Nonetheless, even the United Nations’ own independent human rights experts have conveyed outrage over the repression of “fundamental freedom” by the Chinese leadership as it continues to cement its place on the Council.

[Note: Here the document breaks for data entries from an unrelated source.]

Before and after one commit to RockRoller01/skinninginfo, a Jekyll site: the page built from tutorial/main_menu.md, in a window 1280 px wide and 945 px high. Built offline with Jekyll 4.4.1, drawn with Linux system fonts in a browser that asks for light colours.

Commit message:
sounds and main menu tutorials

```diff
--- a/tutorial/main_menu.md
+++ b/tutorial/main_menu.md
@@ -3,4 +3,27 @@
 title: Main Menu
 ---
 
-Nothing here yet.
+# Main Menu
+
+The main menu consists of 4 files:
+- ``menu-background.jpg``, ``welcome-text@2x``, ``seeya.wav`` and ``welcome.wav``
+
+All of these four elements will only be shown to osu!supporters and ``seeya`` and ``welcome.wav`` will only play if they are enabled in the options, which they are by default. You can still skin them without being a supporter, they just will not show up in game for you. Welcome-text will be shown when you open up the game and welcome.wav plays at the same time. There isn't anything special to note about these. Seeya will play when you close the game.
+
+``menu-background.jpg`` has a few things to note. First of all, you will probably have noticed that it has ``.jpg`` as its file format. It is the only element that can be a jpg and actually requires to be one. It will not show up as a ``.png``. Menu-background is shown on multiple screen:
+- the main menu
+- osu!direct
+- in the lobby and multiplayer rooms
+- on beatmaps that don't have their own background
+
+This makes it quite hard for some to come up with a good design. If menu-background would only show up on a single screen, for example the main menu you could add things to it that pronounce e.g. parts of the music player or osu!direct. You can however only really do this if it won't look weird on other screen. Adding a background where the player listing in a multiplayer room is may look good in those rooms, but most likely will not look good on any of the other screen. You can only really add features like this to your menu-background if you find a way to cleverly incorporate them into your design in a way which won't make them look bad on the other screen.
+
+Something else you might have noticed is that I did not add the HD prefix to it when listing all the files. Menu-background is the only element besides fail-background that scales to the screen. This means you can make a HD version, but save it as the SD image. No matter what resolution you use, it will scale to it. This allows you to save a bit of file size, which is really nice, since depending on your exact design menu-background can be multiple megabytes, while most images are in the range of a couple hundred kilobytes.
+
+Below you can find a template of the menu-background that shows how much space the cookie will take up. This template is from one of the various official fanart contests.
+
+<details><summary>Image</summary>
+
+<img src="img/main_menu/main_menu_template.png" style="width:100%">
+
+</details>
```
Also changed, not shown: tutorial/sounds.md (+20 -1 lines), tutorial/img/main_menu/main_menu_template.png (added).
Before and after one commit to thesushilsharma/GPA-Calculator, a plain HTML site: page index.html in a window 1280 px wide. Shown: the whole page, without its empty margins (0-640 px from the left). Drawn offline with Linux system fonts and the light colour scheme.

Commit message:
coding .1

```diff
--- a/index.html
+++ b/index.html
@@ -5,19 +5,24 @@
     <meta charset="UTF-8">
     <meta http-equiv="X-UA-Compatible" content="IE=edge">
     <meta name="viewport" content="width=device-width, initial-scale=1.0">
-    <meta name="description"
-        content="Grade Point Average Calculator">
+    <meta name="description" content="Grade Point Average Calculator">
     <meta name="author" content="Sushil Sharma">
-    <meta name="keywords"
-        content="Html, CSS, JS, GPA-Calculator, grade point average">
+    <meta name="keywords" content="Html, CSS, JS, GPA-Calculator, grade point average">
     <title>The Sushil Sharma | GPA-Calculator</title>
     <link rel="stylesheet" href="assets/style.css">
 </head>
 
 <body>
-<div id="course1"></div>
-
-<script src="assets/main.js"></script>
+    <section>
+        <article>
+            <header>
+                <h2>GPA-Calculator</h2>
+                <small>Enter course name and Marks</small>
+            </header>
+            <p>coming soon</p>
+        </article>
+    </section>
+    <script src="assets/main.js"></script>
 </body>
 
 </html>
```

In a joint statement last month, some 50 experts bemoaned that they had “repeatedly communicated” their “grave concerns,” ranging from “impunity for excessive use of force by police and the alleged use of chemical agents against protesters; to the alleged sexual harassment and assault of women protesters in police stations; together with the alleged harassment of health care workers” in Hong Kong, along with the collective repression of specific communities – “especially religious and ethnic minorities, in Xinjiang and Tibet” – to the disappearances of human rights advocates across the country.

 

Article Source : foxnews.com